• _Task goal_:
Your reply should be a single number, the count of lines in the records that contain the string "import".

[Dataset excerpts]
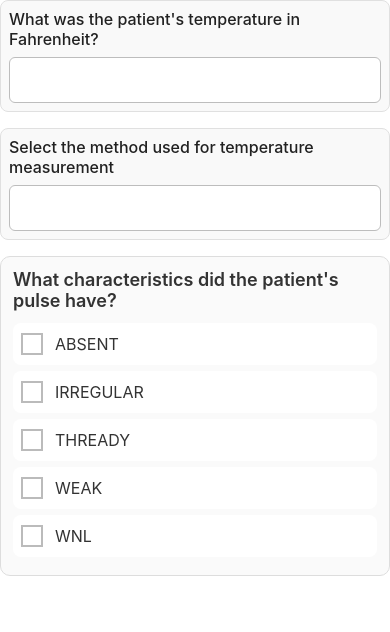
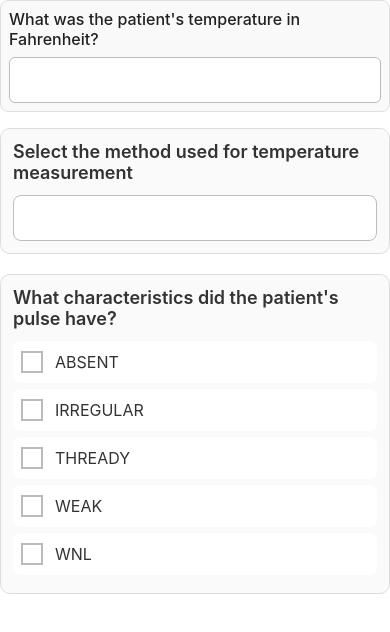
Before and after one commit to inmogr/awesomemobileapp, a React Native app: screen / in a window 390 px wide. Shown: the top 632 px of the page. Built offline with nearby package versions, Linux system fonts and the light colour scheme.

Commit message:
added component

```diff
--- /dev/null
+++ b/src/components/TypeAheadTextInput.tsx
@@ -0,0 +1,133 @@
+import React, { useState } from 'react';
+import { View, Text, TextInput, FlatList, TouchableOpacity, StyleSheet } from 'react-native';
+
+interface TypeAheadTextInputProps {
+    label: string;
+    value: string;
+    handleChange: (text: string) => void;
+    isDisabled?: boolean;
+    errorMessage?: string;
+    parentId?: string;
+    suggestions: string[];
+}
+
+const TypeAheadTextInput: React.FC<TypeAheadTextInputProps> = ({
+    label,
+    value,
+    handleChange,
+    isDisabled,
+    errorMessage,
+    suggestions,
+}) => {
+    const [filteredSuggestions, setFilteredSuggestions] = useState<string[]>([]);
+    const [isDropdownVisible, setIsDropdownVisible] = useState<boolean>(false);
+
+    const handleInputChange = (text: string) => {
+        handleChange(text);
+        if (text.trim() === '') {
+            setFilteredSuggestions([]);
+            setIsDropdownVisible(false);
+        } else {
+            const filtered = suggestions.filter((item) =>
+                item.toLowerCase().includes(text.toLowerCase())
+            );
+            setFilteredSuggestions(filtered);
+            setIsDropdownVisible(true);
+        }
+    };
+
+    const handleSelect = (item: string) => {
+        handleChange(item);
+        setFilteredSuggestions([]);
+        setIsDropdownVisible(false);
+    };
+
+    const onBlur = () => {
+        if (filteredSuggestions.length) {
+            handleSelect(filteredSuggestions[0])
+        }
+    }
+
+    return (
+        <View style={styles.container}>
+            {label && <Text style={styles.label}>{label}</Text>}
+            <TextInput
+                style={[styles.input, isDisabled && styles.disabledInput]}
+                value={value}
+                onChangeText={handleInputChange}
+                editable={!isDisabled}
+                onBlur={onBlur}
+            />
+            {isDropdownVisible && (
+                <FlatList
+                    style={styles.dropdown}
+                    data={filteredSuggestions}
+                    keyExtractor={(item, index) => `${item}-${index}`}
+                    renderItem={({ item }) => (
+                        <TouchableOpacity
+                            style={styles.dropdownItem}
+                            onPress={() => handleSelect(item)}
+                        >
+                            <Text style={styles.dropdownItemText}>{item}</Text>
+                        </TouchableOpacity>
+                    )}
+                />
+            )}
+            {errorMessage ? <Text style={styles.errorText}>{errorMessage}</Text> : null}
+        </View>
+    );
+};
+
+const styles = StyleSheet.create({
+    container: {
+        marginBottom: 20,
+        padding: 12,
+        borderWidth: 1,
+        borderColor: '#ddd',
+        borderRadius: 10,
+        backgroundColor: '#fafafa',
+    },
+    label: {
+        fontSize: 18,
+        marginBottom: 12,
+        fontWeight: '600',
+        color: '#333',
+    },
+    input: {
+        borderWidth: 1,
+        borderColor: '#bdbdbd',
+        borderRadius: 8,
+        padding: 12,
+        fontSize: 16,
+        backgroundColor: '#ffffff',
+    },
+    disabledInput: {
+        backgroundColor: '#f0f0f0',
+        color: '#9e9e9e',
+    },
+    dropdown: {
+        marginTop: 8,
+        borderWidth: 1,
+        borderColor: '#bdbdbd',
+        borderRadius: 8,
+        backgroundColor: '#ffffff',
+        maxHeight: 150,
+    },
+    dropdownItem: {
+        paddingVertical: 10,
+        paddingHorizontal: 12,
+        borderBottomWidth: 1,
+        borderBottomColor: '#e0e0e0',
+    },
+    dropdownItemText: {
+        fontSize: 16,
+        color: '#333',
+    },
+    errorText: {
+        marginTop: 8,
+        color: '#e53935',
+        fontSize: 14,
+    },
+});
+
+export default TypeAheadTextInput;
--- a/src/containers/InputSection.tsx
+++ b/src/containers/InputSection.tsx
@@ -4,6 +4,7 @@ import RadioGroupInput from '../components/RadioGroupInput';
 import CheckBoxGroupInput from '../components/CheckBoxGroupInput';
 import {Controller, useForm} from 'react-hook-form';
 import {FormPropertyType, FormSectionType} from '../types/FormTypes';
+import TypeAheadTextInput from "../components/TypeAheadTextInput";
 
 const getInitialValue = (property: FormPropertyType) => {
   switch (property.type) {
@@ -69,7 +70,7 @@ export const InputSection: React.FC<InputSectionProps> = props => {
             control={form.control}
             name={fieldName}
             render={({field}) => (
-              <SingleLineTextInput
+              <TypeAheadTextInput
                 label={property.description}
                 value={field.value}
                 handleChange={field.onChange}
@@ -77,6 +78,7 @@ export const InputSection: React.FC<InputSectionProps> = props => {
                   fieldName
                 ]?.message?.toString()}
                 isDisabled={field.disabled}
+                suggestions={property.enum!}
               />
             )}
           />
--- a/src/types/FormTypes.ts
+++ b/src/types/FormTypes.ts
@@ -6,7 +6,7 @@ export interface FormPropertyType {
   regexFlags?: string;
 
   items?: string[];
-  enums?: string[];
+  enum?: string[];
 }
 
 export interface FormSectionType {
```
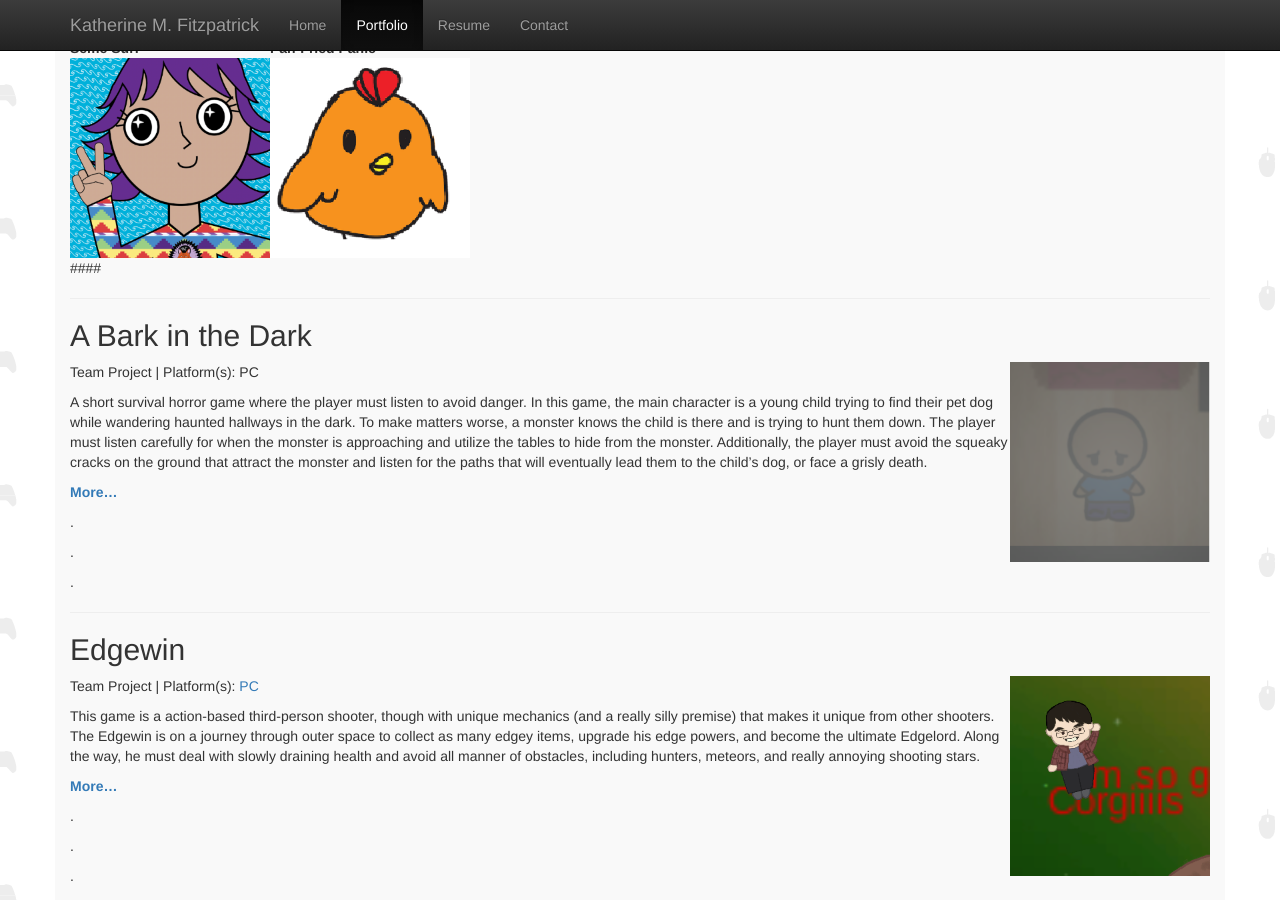
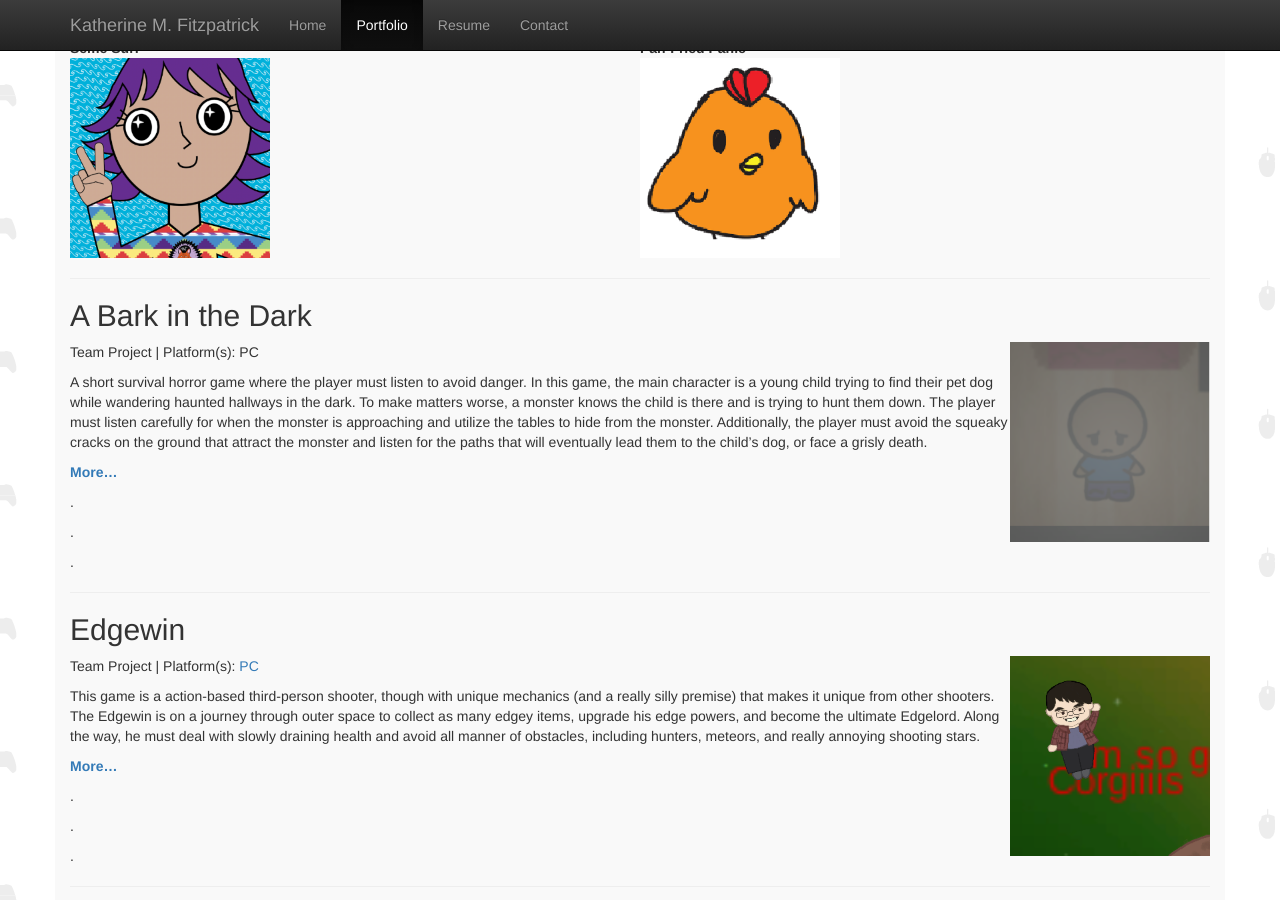
Before and after one commit to kathermf/kathermf.github.io, a Jekyll site: the page built from portfolio.md, in a window 1280 px wide and 900 px high, scrolled down 305 px. Built offline with Jekyll 4.4.1, drawn with Linux system fonts in a browser that asks for light colours.

Commit message:
testing:portfolio design revamp 3.5

```diff
--- a/portfolio.md
+++ b/portfolio.md
@@ -11,20 +11,16 @@ title:	Portfolio
 ### PAGE UNDER CONSTRUCTION
 ## Game Projects
 
-<table markdown="1">
+<table style="width:100%;">
 <tr>
 <th>Selfie Surf</th>
 <th>Pan-Fried Panic</th>
 </tr>
 <tr>
-<td><a href="s_selfiesurf.md"><img src="images/selfiesurf0_1.png" width="200"></a></td>
-<td><a href="s_panfriedpanic.md"><img src="images/panfriedpanic0.png" width="200"></a></td>
+<td> <a href="s_selfiesurf.md"><img src="images/selfiesurf0_1.png" width="200"></a> </td>
+<td> <a href="s_panfriedpanic.md"><img src="images/panfriedpanic0.png" width="200"></a> </td>
 </tr>
 </table>
-
-
-
-####
 
 
 
```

• _Your response_:
7